* _WHAT IS REQUIRED_
Show every line below where "CreatePostsScreen" appears.

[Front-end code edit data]
== Segment start ==

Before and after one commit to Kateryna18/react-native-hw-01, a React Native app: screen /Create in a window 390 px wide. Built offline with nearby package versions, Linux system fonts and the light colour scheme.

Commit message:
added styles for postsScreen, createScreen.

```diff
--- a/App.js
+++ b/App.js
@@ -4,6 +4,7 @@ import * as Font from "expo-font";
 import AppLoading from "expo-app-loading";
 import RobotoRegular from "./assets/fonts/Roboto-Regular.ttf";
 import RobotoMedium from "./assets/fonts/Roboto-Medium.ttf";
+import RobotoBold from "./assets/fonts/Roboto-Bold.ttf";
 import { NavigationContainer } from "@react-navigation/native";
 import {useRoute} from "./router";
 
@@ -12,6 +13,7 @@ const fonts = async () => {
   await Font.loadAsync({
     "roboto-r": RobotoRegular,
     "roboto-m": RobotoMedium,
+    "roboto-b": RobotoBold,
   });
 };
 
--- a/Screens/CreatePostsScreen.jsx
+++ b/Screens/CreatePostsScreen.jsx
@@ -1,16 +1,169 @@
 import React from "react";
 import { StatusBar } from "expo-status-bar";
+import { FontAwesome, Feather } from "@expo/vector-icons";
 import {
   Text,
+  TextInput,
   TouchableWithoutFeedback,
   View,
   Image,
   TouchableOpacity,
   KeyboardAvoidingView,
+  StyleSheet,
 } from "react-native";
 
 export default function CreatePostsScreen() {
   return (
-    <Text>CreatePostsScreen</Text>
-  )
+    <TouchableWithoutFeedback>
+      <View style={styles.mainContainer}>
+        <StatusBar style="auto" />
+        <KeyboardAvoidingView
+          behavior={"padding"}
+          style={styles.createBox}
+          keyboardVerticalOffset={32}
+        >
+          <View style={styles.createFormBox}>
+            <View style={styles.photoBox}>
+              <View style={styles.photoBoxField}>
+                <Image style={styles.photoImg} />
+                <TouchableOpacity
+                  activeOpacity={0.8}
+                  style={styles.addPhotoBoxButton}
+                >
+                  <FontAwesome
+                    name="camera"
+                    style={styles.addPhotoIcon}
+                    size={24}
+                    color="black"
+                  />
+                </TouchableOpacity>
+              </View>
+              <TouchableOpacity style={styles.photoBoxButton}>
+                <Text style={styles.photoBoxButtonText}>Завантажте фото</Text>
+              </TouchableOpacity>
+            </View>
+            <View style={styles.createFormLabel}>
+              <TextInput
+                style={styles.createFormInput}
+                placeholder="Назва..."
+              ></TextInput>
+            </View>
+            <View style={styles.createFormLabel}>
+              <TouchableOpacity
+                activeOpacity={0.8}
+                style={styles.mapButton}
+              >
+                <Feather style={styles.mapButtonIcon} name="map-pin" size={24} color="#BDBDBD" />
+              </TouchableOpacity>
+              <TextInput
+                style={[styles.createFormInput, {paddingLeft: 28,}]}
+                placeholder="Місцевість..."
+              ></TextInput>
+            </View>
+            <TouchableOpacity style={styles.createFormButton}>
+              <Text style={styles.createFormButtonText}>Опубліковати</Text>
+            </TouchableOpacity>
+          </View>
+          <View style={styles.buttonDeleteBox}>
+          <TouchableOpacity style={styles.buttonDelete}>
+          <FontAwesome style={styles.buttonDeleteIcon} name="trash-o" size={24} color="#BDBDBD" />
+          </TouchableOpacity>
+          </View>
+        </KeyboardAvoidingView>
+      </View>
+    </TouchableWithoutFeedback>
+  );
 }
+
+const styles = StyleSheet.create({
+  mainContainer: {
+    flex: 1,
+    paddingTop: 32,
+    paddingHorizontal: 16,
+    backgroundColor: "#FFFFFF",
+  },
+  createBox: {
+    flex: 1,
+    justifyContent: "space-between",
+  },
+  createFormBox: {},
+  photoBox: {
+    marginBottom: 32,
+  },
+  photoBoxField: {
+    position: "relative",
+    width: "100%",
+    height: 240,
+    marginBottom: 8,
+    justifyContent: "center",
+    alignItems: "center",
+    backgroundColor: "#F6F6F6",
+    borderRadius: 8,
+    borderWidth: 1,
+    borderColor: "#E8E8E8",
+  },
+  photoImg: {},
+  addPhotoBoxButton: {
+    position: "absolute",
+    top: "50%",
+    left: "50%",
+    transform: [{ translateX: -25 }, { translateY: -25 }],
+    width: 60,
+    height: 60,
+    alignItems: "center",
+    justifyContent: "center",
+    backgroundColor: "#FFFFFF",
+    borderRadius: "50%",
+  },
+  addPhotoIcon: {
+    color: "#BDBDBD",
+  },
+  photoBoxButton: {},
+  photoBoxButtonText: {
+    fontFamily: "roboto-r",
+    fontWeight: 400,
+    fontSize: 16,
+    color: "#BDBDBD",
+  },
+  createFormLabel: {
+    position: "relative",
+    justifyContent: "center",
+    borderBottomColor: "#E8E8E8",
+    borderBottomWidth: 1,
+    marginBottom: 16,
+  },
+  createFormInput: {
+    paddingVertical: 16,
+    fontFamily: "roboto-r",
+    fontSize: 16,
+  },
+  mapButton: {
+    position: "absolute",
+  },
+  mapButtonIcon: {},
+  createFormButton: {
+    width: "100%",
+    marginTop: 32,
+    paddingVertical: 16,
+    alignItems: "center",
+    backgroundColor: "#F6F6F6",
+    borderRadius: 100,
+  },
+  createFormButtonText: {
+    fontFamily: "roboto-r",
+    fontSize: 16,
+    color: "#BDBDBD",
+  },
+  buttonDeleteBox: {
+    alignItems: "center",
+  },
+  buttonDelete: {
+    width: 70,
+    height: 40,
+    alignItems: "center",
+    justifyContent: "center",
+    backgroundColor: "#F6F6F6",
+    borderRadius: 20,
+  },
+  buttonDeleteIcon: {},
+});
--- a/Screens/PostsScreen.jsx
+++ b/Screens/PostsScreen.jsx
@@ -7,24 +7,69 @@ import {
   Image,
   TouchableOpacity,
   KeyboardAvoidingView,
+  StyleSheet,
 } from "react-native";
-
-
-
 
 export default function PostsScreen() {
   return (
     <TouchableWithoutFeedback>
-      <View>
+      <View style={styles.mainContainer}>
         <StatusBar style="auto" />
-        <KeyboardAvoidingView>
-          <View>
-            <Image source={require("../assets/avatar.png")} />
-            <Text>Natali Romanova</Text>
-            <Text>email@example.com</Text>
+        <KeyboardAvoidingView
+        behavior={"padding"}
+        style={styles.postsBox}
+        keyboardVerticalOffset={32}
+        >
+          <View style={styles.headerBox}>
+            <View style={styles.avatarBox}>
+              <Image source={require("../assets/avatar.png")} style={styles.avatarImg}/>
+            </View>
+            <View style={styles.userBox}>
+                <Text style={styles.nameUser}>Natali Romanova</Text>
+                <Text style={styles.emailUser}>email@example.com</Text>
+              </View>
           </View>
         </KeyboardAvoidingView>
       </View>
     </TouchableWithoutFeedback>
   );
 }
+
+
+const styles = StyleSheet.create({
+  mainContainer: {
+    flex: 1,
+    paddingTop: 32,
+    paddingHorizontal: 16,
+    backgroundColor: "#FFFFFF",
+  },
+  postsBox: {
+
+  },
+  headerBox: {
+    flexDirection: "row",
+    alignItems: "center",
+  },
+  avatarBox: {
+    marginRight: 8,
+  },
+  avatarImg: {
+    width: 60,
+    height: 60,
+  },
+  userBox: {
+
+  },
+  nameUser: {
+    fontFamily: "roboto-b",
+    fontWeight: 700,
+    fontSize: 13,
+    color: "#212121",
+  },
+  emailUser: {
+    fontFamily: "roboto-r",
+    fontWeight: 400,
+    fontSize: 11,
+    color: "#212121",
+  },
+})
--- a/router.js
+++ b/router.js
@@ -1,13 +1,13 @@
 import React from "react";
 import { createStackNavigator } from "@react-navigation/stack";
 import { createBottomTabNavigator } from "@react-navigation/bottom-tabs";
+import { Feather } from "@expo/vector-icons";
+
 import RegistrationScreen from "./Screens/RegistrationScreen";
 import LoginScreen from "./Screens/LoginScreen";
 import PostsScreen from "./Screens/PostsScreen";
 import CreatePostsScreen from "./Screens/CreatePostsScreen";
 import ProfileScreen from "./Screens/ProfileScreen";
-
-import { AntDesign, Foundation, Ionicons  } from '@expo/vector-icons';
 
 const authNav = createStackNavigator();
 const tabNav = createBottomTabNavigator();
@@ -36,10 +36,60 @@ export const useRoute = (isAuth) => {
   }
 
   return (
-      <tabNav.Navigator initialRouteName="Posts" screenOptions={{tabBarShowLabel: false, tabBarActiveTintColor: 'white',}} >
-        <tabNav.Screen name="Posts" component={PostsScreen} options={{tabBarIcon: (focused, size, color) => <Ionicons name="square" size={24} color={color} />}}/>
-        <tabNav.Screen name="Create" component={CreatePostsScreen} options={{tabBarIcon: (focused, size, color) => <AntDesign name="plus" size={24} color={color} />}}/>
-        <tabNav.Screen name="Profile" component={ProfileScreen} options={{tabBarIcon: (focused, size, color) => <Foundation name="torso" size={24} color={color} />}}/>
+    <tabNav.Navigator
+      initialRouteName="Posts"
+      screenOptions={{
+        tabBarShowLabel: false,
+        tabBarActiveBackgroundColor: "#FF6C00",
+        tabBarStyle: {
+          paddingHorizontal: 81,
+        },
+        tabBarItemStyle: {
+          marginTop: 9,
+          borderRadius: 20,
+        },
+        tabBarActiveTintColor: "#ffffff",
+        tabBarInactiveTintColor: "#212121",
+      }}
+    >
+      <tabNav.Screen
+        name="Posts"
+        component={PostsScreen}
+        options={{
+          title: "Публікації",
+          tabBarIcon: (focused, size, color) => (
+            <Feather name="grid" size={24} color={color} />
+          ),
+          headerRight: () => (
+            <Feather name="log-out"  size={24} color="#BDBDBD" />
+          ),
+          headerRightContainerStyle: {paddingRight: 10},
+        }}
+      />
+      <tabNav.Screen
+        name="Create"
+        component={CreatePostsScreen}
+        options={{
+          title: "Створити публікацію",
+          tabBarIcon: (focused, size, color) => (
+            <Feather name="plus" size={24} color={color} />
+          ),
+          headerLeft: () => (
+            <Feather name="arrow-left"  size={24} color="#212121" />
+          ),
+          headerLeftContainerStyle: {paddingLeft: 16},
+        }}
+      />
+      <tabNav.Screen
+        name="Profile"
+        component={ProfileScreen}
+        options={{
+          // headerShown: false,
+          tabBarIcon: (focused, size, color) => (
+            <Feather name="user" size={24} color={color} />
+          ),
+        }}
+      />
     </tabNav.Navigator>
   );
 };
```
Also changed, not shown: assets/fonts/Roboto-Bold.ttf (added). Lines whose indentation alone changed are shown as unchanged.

== Segment end ==

* _FINISHED TASK_
--- a/Screens/CreatePostsScreen.jsx
+++ b/Screens/CreatePostsScreen.jsx
 export default function CreatePostsScreen() {
-    <Text>CreatePostsScreen</Text>
 import CreatePostsScreen from "./Screens/CreatePostsScreen";
-        <tabNav.Screen name="Create" component={CreatePostsScreen} options={{tabBarIcon: (focused, size, color) => <AntDesign name="plus" size={24} color={color} />}}/>
+        component={CreatePostsScreen}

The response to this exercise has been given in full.